Overall, moldmakers are relatively satisfied with the state of hot runner equipment and components. However, they do have some issues with customer service, quicker delivery times and hot runner suppliers not following mold specifications. In addition, a significant grievance is the fact that there are no uniform standards for hot runner systems. From the other side, hot runner manufacturers and suppliers are trying to address those concerns and help hot runner designers in producing the highest quality parts - both with new product introductions and improving their website capabilities.

The View From the Trenches

Robert Vaughan, senior mold designer for Porex Medical Products (Ontario, CA), a mold builder for medical components and devices, has experienced problems with electrical connections either wired incorrectly or the hot runner supplier not thoroughly examining the supplied prints and following his company's standards. "When this happens, it involves rewiring the connector - which isn't a big deal, but it's something you don't want to have to do because you're paying for it to come in correctly," Vaughan states. "And even though it's not that hard to fix, it can delay things, as you expected it to come in right the first time."

For Peter McInerney, project engineer at West Hatfield, MA-based Wilderness Mold, which builds molds for the electrical connectors, medical devices and telecommunications markets, the problems lie in customer service and delivery. Because of this, they "have been forced to look more closely at competing suppliers and give the local sales reps direct feedback to get to the bottom of the problem."

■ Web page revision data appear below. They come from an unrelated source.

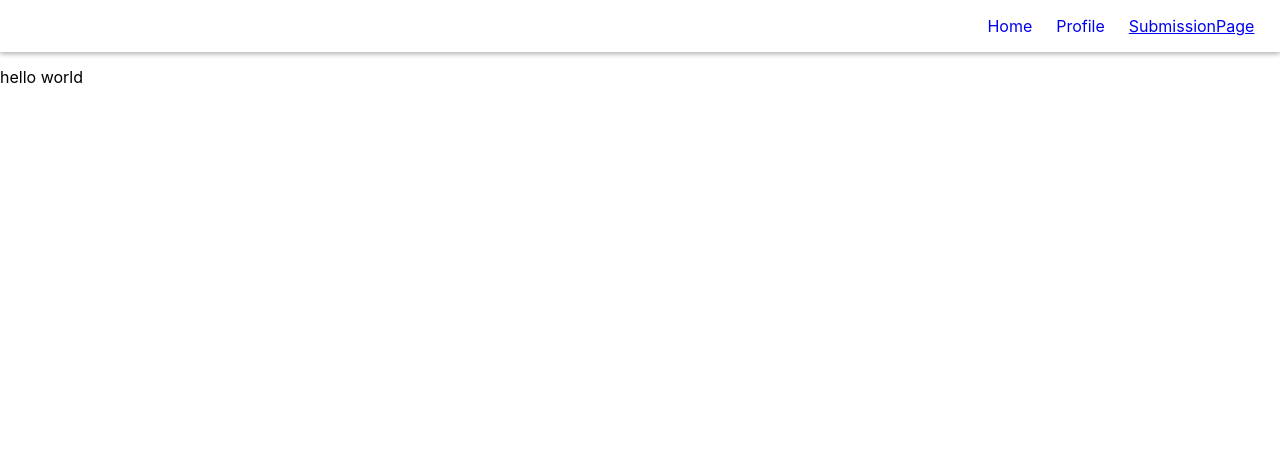
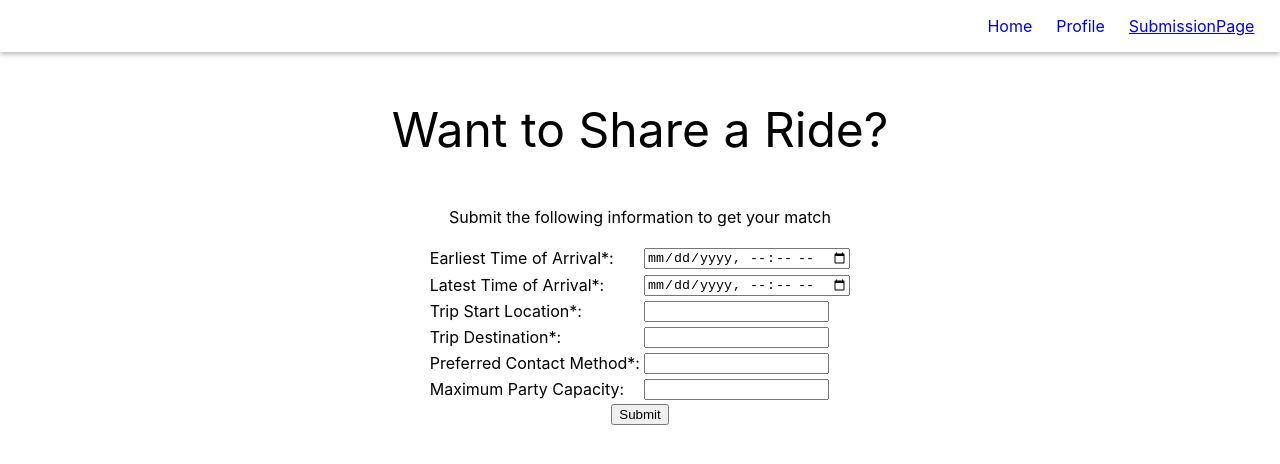
Before and after one commit to nareha/UCLAX, a React (Create React App) app in the folder frontend/: page /submit in a window 1280 px wide. Shown: the top 464 px of the page. Built offline with nearby package versions, Linux system fonts and the light colour scheme; the HTML template or start-up script is replaced by a standard one.

Commit message:
added questions with fields to submission page; added submit button

```diff
--- a/frontend/src/components/SubmissionPage/SubmissionPage.css
+++ b/frontend/src/components/SubmissionPage/SubmissionPage.css
@@ -0,0 +1,9 @@
+.center{
+    text-align: center;
+}
+
+table {
+text-align: left;
+margin-right: auto;
+margin-left: auto;
+}
--- a/frontend/src/components/SubmissionPage/SubmissionPage.tsx
+++ b/frontend/src/components/SubmissionPage/SubmissionPage.tsx
@@ -4,8 +4,42 @@ import './SubmissionPage.css';
 
 const SubmissionPage: React.FC = () => {
   return (
-    <div className="test">
-      hello world
+    <div className="center">
+      <div className="title-logo">
+        <p>Want to Share a Ride?</p>
+      </div>
+      <div className="description">
+        <p>Submit the following information to get your match</p>
+        <table>
+            <tr>
+                <td><label> Earliest Time of Arrival*: </label></td>
+                <td><input type="datetime-local" /> </td>
+            </tr>
+            <tr>
+                <td><label> Latest Time of Arrival*: </label></td>
+                <td><input type="datetime-local" /> </td>
+            </tr>
+            <tr>
+                <td><label> Trip Start Location*: </label></td>
+                <td><input type="text" /> </td>
+            </tr>
+            <tr>
+                <td><label> Trip Destination*: </label></td>
+                <td><input type="text" /> </td>
+            </tr>
+            <tr>
+                <td><label> Preferred Contact Method*: </label></td>
+                <td><input type="text" /> </td>
+            </tr>
+            <tr>
+                <td><label> Maximum Party Capacity: </label></td>
+                <td><input type="number" /> </td>
+            </tr>
+        </table>
+      </div>
+      <div className="submit">
+        <button>Submit</button>
+      </div>
     </div>
   );
 }
```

The same holds true for Trend Technologies (San Jose, CA), a tooling provider that specializes in computer enclosure parts as well as automotive and consumer products. According to Glen Shrigley, general manager for the plastic injection tooling division, delivery times have been their major dilemma. However, the company has come up with a novel way to solve the problem.

"We recently partnered with a major hot runner manufacturer and are working exclusively with them on our hot runners," Shrigley explains. "We've found there's a lot of good hot runner manufacturers out there, but the difference is the leadtime to get the manifolds to us so we can reduce the leadtimes for our tooling. We have typical leadtimes of between six to eight weeks to design and manufacture tooling, so the custom hot runner system has to be built and delivered in less than four weeks. This is where the challenge usually is and most hot runner manufacturers can't deliver in this timeframe."

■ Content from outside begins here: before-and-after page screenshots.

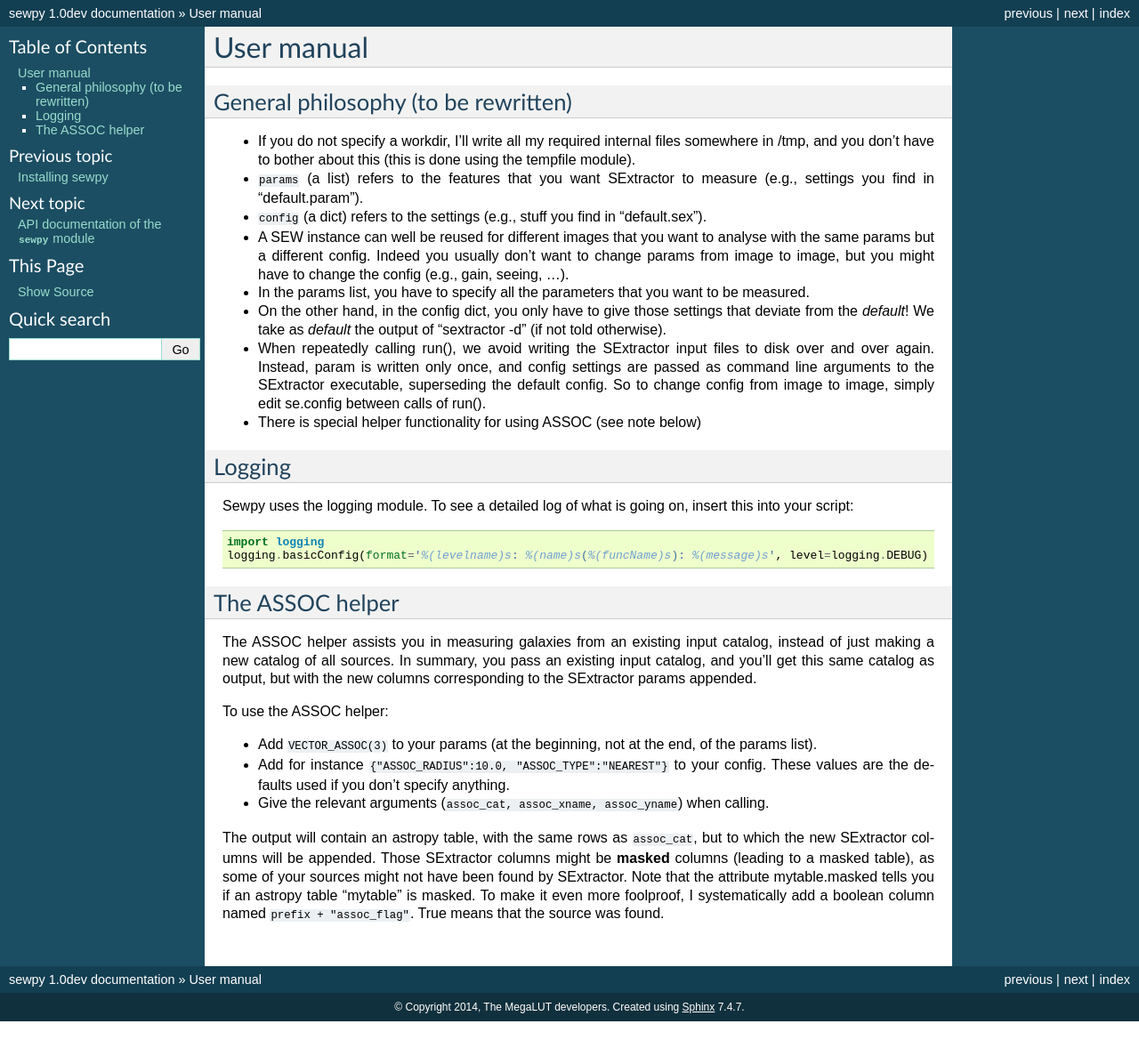
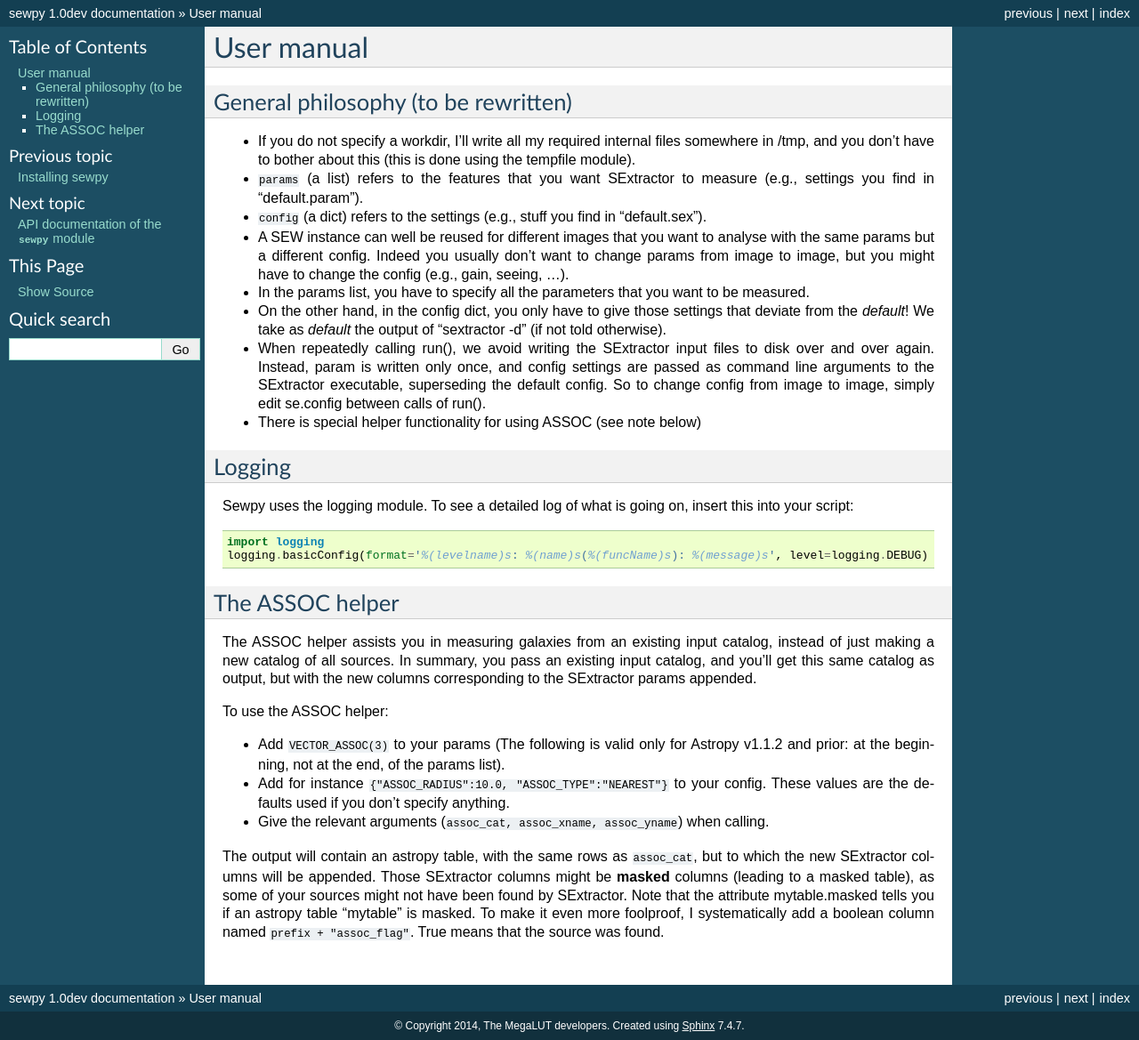
Before and after one commit to megalut/sewpy, a Sphinx documentation site: the page built from sphinx/source/manual.rst, in a window 1280 px wide. Shown: the whole page at 89% size. Built offline with Sphinx 7.4.7, drawn with Linux system fonts in a browser that asks for light colours; before the commit the page ends 1148 px from its top, so only the background shows below that.

Commit message:
ammending the ASSOC helper doc

```diff
--- a/sphinx/source/manual.rst
+++ b/sphinx/source/manual.rst
@@ -42,7 +42,7 @@ corresponding to the SExtractor params appended.
 
 To use the ASSOC helper:
 
-* Add ``VECTOR_ASSOC(3)`` to your params (at the beginning, not at the end, of the params list).
+* Add ``VECTOR_ASSOC(3)`` to your params (The following is valid only for Astropy v1.1.2 and prior: at the beginning, not at the end, of the params list).
 * Add for instance ``{"ASSOC_RADIUS":10.0, "ASSOC_TYPE":"NEAREST"}`` to your config.
   These values are the defaults used if you don't specify anything.
 * Give the relevant arguments (``assoc_cat, assoc_xname, assoc_yname``) when calling.
```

Luckily, any problems Advance Tool (Blaine, MN) may have been facing have already been solved. According to project engineer Mel Houle, the company is "really familiar" with all of the design criteria surrounding hot runners. "The industry has actually accelerated leadtimes, which was a problem many years ago," Houle comments. "However, that problem has been almost 100 percent addressed. The other issue that came up last year is the ability to get designs really fast. Now all the manufacturers and suppliers have online design help that we use every day, so from our standpoint, the hot runner industry has really come to the plate and helped custom moldmaking people like ourselves out."

Despite Houle's overall satisfaction, there is always room for improvement. "We're still looking for quicker leadtimes and cheaper equipment," he states, adding that hot runner equipment suppliers help out on both of those fronts.

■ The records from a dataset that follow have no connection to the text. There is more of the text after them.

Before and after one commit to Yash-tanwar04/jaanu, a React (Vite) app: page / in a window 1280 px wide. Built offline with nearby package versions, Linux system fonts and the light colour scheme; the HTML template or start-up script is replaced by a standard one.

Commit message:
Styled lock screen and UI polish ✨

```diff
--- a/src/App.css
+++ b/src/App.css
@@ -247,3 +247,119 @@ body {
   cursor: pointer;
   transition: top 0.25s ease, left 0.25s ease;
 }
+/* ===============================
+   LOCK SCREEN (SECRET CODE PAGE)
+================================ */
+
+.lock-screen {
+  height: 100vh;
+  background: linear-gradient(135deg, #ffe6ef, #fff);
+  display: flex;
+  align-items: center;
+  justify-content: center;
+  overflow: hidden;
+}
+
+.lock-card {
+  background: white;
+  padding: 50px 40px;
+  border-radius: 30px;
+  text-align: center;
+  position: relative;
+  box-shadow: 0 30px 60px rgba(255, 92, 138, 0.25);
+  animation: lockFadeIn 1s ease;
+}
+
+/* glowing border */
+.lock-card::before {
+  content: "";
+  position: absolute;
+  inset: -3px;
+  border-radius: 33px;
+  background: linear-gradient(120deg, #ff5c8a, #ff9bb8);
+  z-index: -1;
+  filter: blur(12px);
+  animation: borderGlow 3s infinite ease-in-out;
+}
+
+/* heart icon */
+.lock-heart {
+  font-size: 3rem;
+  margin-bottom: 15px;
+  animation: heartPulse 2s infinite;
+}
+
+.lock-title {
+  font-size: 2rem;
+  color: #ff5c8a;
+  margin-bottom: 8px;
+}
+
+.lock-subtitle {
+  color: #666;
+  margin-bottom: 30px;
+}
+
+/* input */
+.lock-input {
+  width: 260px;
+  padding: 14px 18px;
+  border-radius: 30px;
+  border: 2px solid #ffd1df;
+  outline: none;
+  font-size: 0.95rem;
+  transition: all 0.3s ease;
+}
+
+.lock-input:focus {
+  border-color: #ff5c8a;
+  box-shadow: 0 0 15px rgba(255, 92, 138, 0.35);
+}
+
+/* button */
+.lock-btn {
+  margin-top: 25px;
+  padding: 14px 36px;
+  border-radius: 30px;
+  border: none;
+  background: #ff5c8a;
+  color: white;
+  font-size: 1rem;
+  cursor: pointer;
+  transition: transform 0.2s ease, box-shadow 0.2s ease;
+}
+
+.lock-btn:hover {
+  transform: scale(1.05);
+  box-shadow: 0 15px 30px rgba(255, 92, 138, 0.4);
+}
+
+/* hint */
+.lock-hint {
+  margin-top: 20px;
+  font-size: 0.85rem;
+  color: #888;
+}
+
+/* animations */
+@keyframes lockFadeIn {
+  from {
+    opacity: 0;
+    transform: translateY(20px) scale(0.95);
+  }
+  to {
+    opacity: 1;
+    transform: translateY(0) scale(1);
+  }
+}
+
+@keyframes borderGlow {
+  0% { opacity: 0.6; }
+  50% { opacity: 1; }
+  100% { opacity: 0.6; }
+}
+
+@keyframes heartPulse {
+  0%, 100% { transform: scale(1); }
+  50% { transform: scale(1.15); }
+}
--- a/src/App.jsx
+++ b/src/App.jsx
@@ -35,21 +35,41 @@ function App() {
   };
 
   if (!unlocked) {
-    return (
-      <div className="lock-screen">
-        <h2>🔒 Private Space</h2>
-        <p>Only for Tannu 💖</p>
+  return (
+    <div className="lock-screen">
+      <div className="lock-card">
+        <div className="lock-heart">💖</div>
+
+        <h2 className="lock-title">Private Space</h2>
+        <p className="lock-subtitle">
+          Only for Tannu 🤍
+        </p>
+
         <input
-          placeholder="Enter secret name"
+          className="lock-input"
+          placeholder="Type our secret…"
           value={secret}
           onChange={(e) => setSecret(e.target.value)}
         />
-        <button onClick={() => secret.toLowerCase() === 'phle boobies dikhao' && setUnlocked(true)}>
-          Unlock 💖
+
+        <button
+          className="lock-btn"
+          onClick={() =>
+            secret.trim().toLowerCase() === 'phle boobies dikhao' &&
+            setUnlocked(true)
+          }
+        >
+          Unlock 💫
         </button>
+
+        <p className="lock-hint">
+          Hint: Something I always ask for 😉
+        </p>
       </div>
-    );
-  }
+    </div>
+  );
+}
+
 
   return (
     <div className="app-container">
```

Trend Technologies' Shrigley finds working closely with the hot runner supplier offers excellent benefits. "We're working with our hot runner supplier to develop a valve gate system that will gate right on the cosmetic surface of a part and leave a minimal witness line," he says. "Typically the valve gate systems leave a little ring, so trying to gate right on the surface with a valve gate system becomes quite challenging. The hot runner supplier is developing and building this system at their own cost for us - they see future potential if this manifold system works."

Vaughan of Porex feels that the hot runner suppliers should follow the drawings that are submitted, build the system that way and if there are any questions, ask. "We're held accountable to provide them with the right drawings so they should be held accountable to follow those drawings," he notes. He adds that he would like to see more clarity in the way the suppliers present their information and more uniformity and standardization with all of the manufacturers and suppliers. "I would like the presentations of catalogs and services to be easier to follow and to have a similar layout so that I can feel comfortable that I am preparing my drawings properly, no matter what manufacturer I am considering," he comments.

In agreement is Rick Finnie, president of M R Mold & Engineering (Brea, CA), a manufacturer of compression, transfer, rubber injection, liquid injection and plastic injection molds. "I saw a recent article indicating that SPI was working on developing some standards," he says. "We think that is a very good idea - there should be a standard for everybody to follow."

Finding a variety of hot runner suppliers to work with would be easier if standards were in place. According to Vaughan of Porex, he prefers to work with three or four companies and establish a good working relationship with each of them. "That way, we're not bouncing around every new idea to too many companies," he states. "You need to find suppliers who are willing to listen to suggestions to help meet your needs. Also, good service is a must."

Wilderness Mold's McInerney concurs. "We are starting to look at a wider variety of hot runner suppliers - many of whom give excellent service and have great technology behind them," he says. "They are forever coming up with new ideas and they keep us posted pretty well. It doesn't seem like there's a month that goes by where I don't hear from a new hot runner supplier.

"Explore all of your possibilities - keep your eyes and your ears open, as well as your mind," he adds. "There are a lot of smart hot runner designers and manufacturers out there."

Answering Moldmakers' Needs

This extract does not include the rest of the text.